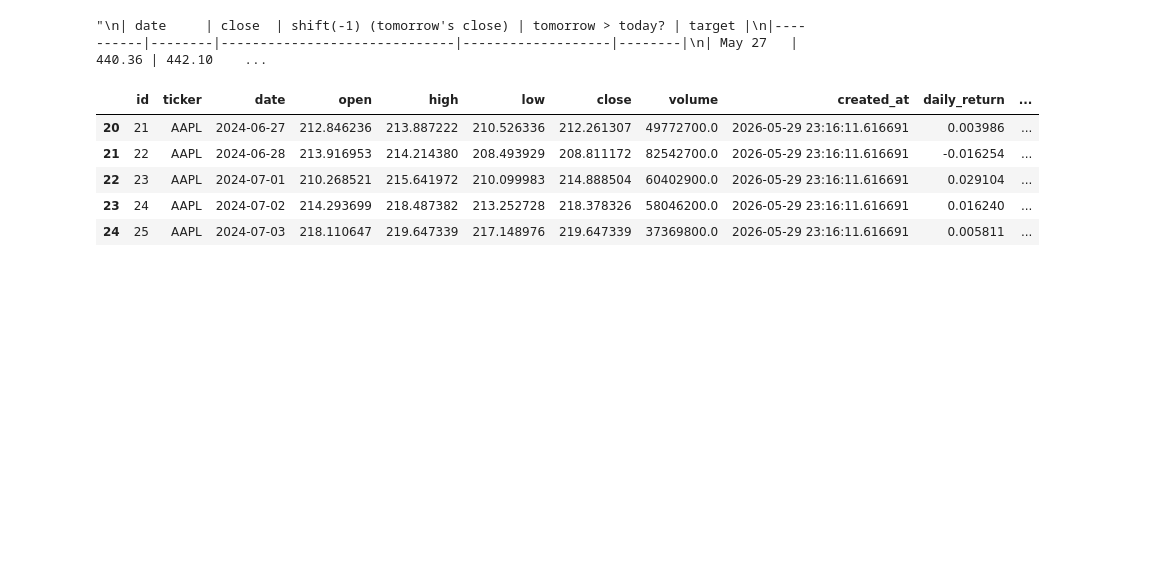
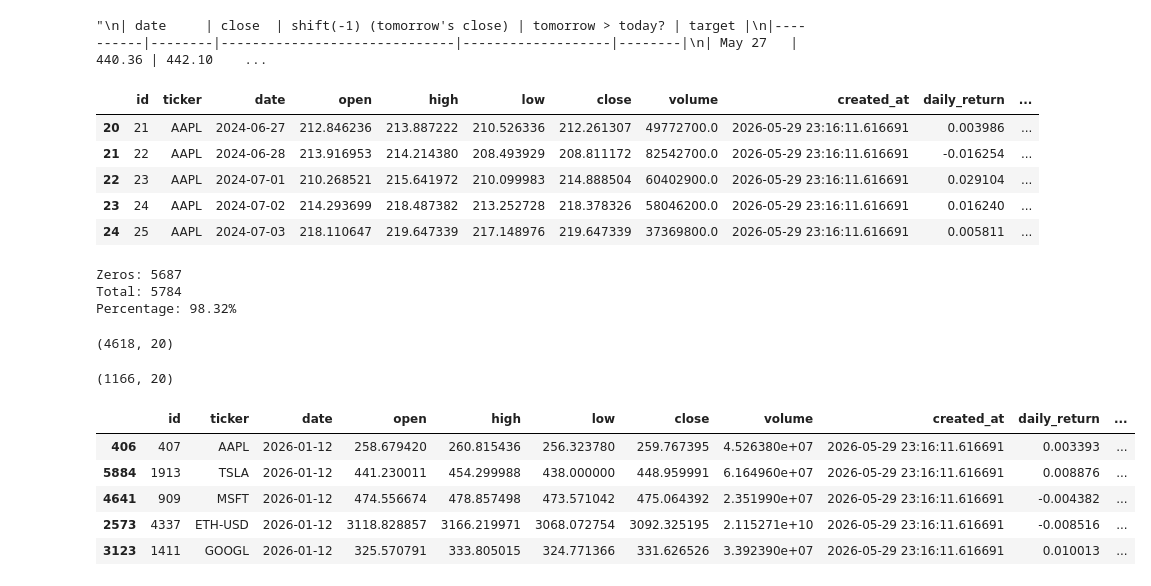
Before and after one commit to AmitojSinghChawla/Market_Analysis, a Jupyter notebook: market-oracle/feature_engineering.ipynb, the cells around one changed output. Cells and saved outputs as stored; diff of their text form; code cells hidden in the pictures; blank space fills up the shorter version.

```diff
--- a/market-oracle/feature_engineering.ipynb
+++ b/market-oracle/feature_engineering.ipynb
@@ -208,7 +231,7 @@ features["target"] = features["target"].astype(int)
 # %% [output]
 "\n| date     | close  | shift(-1) (tomorrow's close) | tomorrow > today? | target |\n|----------|--------|------------------------------|-------------------|--------|\n| May 27   | 440.36 | 442.10    ...
 # %%
-feature_cols = ["daily_return", "ma_7", "ma_21", "ma_ratio", "rsi", "volatility_7", "volume_change", "sentiment_score"]
+feature_cols = ["daily_return", "ma_7", "ma_21", "ma_ratio", "rsi", "volatility_7", "volume_change", "sentiment_score","macd","stochastic"]
 features_clean = features.dropna(subset=feature_cols + ["target"])
 features_clean.head()
 # %% [output]
@@ -218,3 +241,43 @@ features_clean.head()
 | 22 | 23 | AAPL | 2024-07-01 | 210.268521 | 215.641972 | 210.099983 | 214.888504 | 60402900.0 | 2026-05-29 23:16:11.616691 | 0.029104 | ... |
 | 23 | 24 | AAPL | 2024-07-02 | 214.293699 | 218.487382 | 213.252728 | 218.378326 | 58046200.0 | 2026-05-29 23:16:11.616691 | 0.016240 | ... |
 | 24 | 25 | AAPL | 2024-07-03 | 218.110647 | 219.647339 | 217.148976 | 219.647339 | 37369800.0 | 2026-05-29 23:16:11.616691 | 0.005811 | ... |
+# %%
+zero_count = (features_clean["sentiment_score"] == 0).sum()
+
+total_count = len(features_clean)
+
+print(f"Zeros: {zero_count}")
+print(f"Total: {total_count}")
+print(f"Percentage: {100 * zero_count / total_count:.2f}%")
+# %% [output]
+Zeros: 5687
+Total: 5784
+Percentage: 98.32%
+# %%
+data=features_clean.sort_values(by='date')
+
+dates = data['date'].unique()
+
+cutoff_idx=int(len(dates)*0.8)
+
+cutoff_date=dates[cutoff_idx]
+# %%
+train_df = data[data['date'] <= cutoff_date]
+test_df  = data[data['date']  > cutoff_date]
+# %%
+train_df.shape
+# %% [output]
+(4618, 20)
+# %%
+test_df.shape
+# %% [output]
+(1166, 20)
+# %%
+train_df.tail()
+# %% [output]
+|  | id | ticker | date | open | high | low | close | volume | created_at | daily_return | ... |
+| 406 | 407 | AAPL | 2026-01-12 | 258.679420 | 260.815436 | 256.323780 | 259.767395 | 4.526380e+07 | 2026-05-29 23:16:11.616691 | 0.003393 | ... |
+| 5884 | 1913 | TSLA | 2026-01-12 | 441.230011 | 454.299988 | 438.000000 | 448.959991 | 6.164960e+07 | 2026-05-29 23:16:11.616691 | 0.008876 | ... |
+| 4641 | 909 | MSFT | 2026-01-12 | 474.556674 | 478.857498 | 473.571042 | 475.064392 | 2.351990e+07 | 2026-05-29 23:16:11.616691 | -0.004382 | ... |
+| 2573 | 4337 | ETH-USD | 2026-01-12 | 3118.828857 | 3166.219971 | 3068.072754 | 3092.325195 | 2.115271e+10 | 2026-05-29 23:16:11.616691 | -0.008516 | ... |
+| 3123 | 1411 | GOOGL | 2026-01-12 | 325.570791 | 333.805015 | 324.771366 | 331.626526 | 3.392390e+07 | 2026-05-29 23:16:11.616691 | 0.010013 | ... |
```
Also changed, not shown: parts of 30 cells of this notebook, 13 other files.
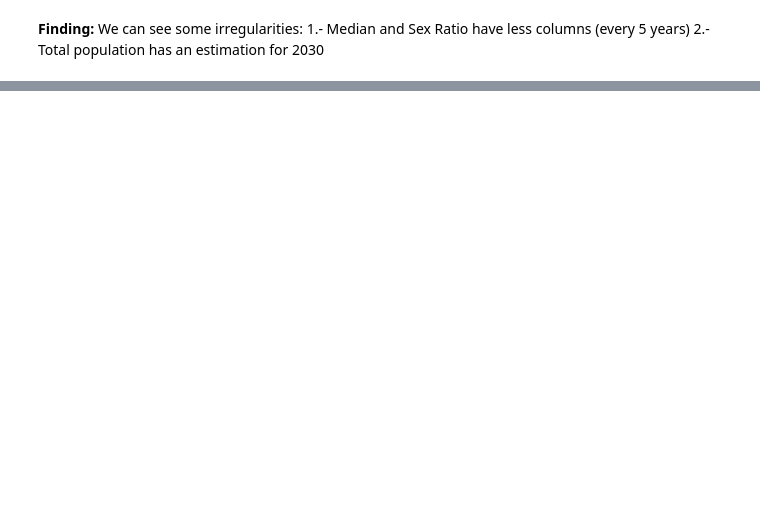
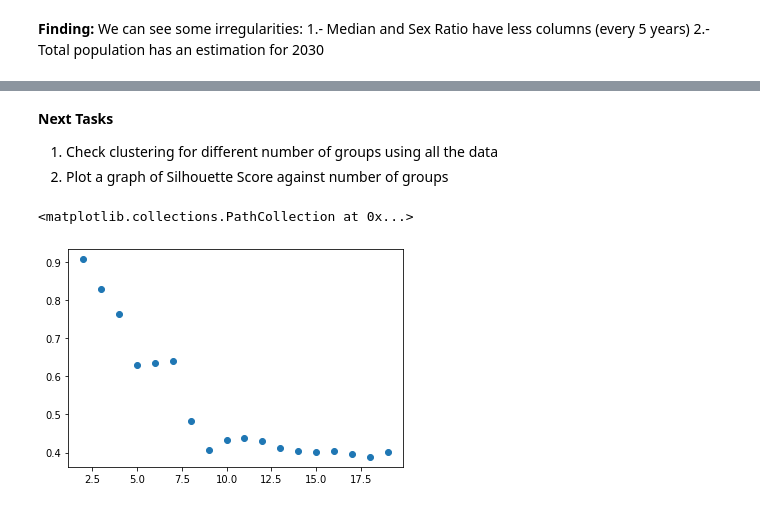
Before and after one commit to fernandoGitHub/ML_Projects, a Jupyter notebook: UNDP_Demographics_Data/UNDP_Demographics_Data_Analysis-Part_03.ipynb, the cells around one changed output, grey strips where cells are left out. Saved outputs shown, nothing was run; the diff lists cells and outputs as text; code cells hidden in the pictures; blank space fills up the shorter version.

```diff
--- a/UNDP_Demographics_Data/UNDP_Demographics_Data_Analysis-Part_03.ipynb
+++ b/UNDP_Demographics_Data/UNDP_Demographics_Data_Analysis-Part_03.ipynb
@@ -319,0 +145,3 @@ res_df.to_csv('./processed_data/UNDP_Demographics_Data.csv', index=False)
+# %%
+# 2. Extract the statistics of 2019 in a new dataframe and save a copy
+df_2019 = slice_data_frame_by_year(df_raw, '2019')
@@ -319,0 +181,3 @@ res_df.to_csv('./processed_data/UNDP_Demographics_Data.csv', index=False)
+# %%
+# 3. Transform the dataframe to percentage values to make it more useful
+df_2019 = transform_dataframe(df_2019)
@@ -319,0 +234,18 @@ res_df.to_csv('./processed_data/UNDP_Demographics_Data.csv', index=False)
+# %% [markdown]
+**Next Tasks**
+1.   Check clustering for different number of groups using all the data
+2.   Plot a graph of Silhouette Score against number of groups
+# %%
+def find_clusters_by_KMeans(n_clusters, max_iter, data):
+  kmeans_model = KMeans(n_clusters=n_clusters, max_iter=max_iter).fit(data)
+
+  score = metrics.silhouette_score(data, kmeans_model.labels_)
+  centroids = kmeans_model.cluster_centers_
+  labels = kmeans_model.labels_
+
+  return kmeans_model, centroids, labels, score
+# %%
+results = {}
+for i in range(2, 20):
+  kmeans_model, centroids, labels, score = find_clusters_by_KMeans(n_clusters=i, max_iter=1000, data=df_2019)
+  results[i] = [kmeans_model, centroids, labels, score]
@@ -319,0 +254,11 @@ res_df.to_csv('./processed_data/UNDP_Demographics_Data.csv', index=False)
+# %%
+x = []
+y = []
+for i, (key, value) in enumerate(results.items()):
+  x.append(key)
+  y.append(value[3])
+
+plt.scatter(x, y)
+# %% [output]
+<matplotlib.collections.PathCollection at 0x...>
+[figure, added]
```
Also changed, not shown: parts of 36 cells of this notebook.
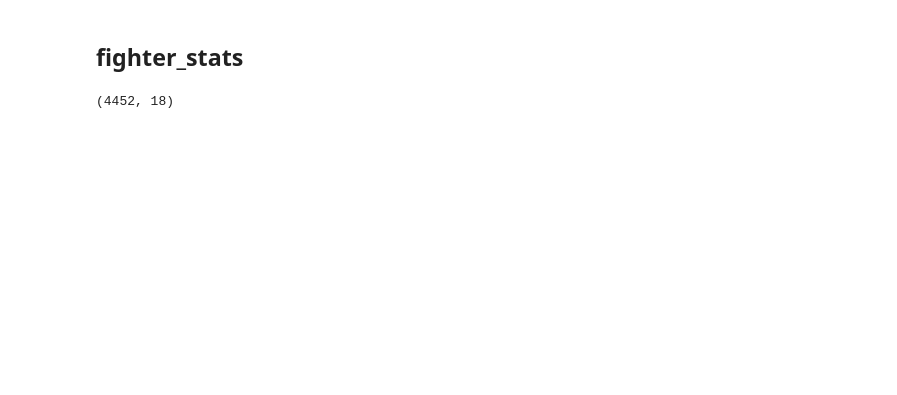
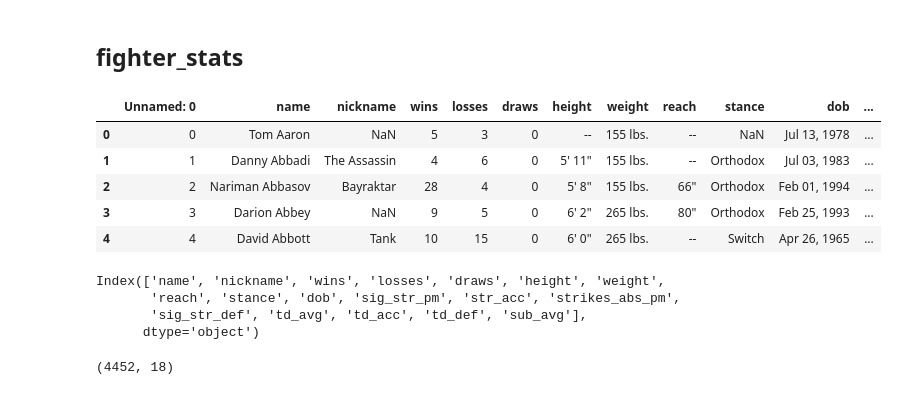
Before and after one commit to bpenaluna/ufc-stats, a Jupyter notebook: ufc_prediction.ipynb, the cells around one changed output. Drawn from its saved outputs; the diff is of its cells as text; code cells hidden in the pictures; blank space fills up the shorter version.

```diff
--- a/ufc_prediction.ipynb
+++ b/ufc_prediction.ipynb
@@ -108,6 +118,24 @@ dtype: int64
 ## fighter_stats
 # %%
 fighter_stats = pd.read_csv(config.PATH + '/ufc-stats/data/scraped_data/fighter_stats_raw.csv')
+
+fighter_stats.head()
+# %% [output]
+|  | Unnamed: 0 | name | nickname | wins | losses | draws | height | weight | reach | stance | dob | ... |
+| 0 | 0 | Tom Aaron | NaN | 5 | 3 | 0 | -- | 155 lbs. | -- | NaN | Jul 13, 1978 | ... |
+| 1 | 1 | Danny Abbadi | The Assassin | 4 | 6 | 0 | 5' 11" | 155 lbs. | -- | Orthodox | Jul 03, 1983 | ... |
+| 2 | 2 | Nariman Abbasov | Bayraktar | 28 | 4 | 0 | 5' 8" | 155 lbs. | 66" | Orthodox | Feb 01, 1994 | ... |
+| 3 | 3 | Darion Abbey | NaN | 9 | 5 | 0 | 6' 2" | 265 lbs. | 80" | Orthodox | Feb 25, 1993 | ... |
+| 4 | 4 | David Abbott | Tank | 10 | 15 | 0 | 6' 0" | 265 lbs. | -- | Switch | Apr 26, 1965 | ... |
+# %%
+fighter_stats = fighter_stats.drop(columns=fighter_stats.columns[0])
+
+fighter_stats.columns
+# %% [output]
+Index(['name', 'nickname', 'wins', 'losses', 'draws', 'height', 'weight',
+       'reach', 'stance', 'dob', 'sig_str_pm', 'str_acc', 'strikes_abs_pm',
+       'sig_str_def', 'td_avg', 'td_acc', 'td_def', 'sub_avg'],
+      dtype='object')
 # %%
 # query = "SELECT * FROM fighter_stats"
 # fighter_stats = pd.read_sql(query, engine)
```
Also changed, not shown: parts of 18 cells of this notebook, 7 other files.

- - - - -

■ YOUR OBJECTIVE:
Determine the number of lines in the data that include the string "centroids". Only that number belongs in the answer.

■ TASK OUTPUT:
4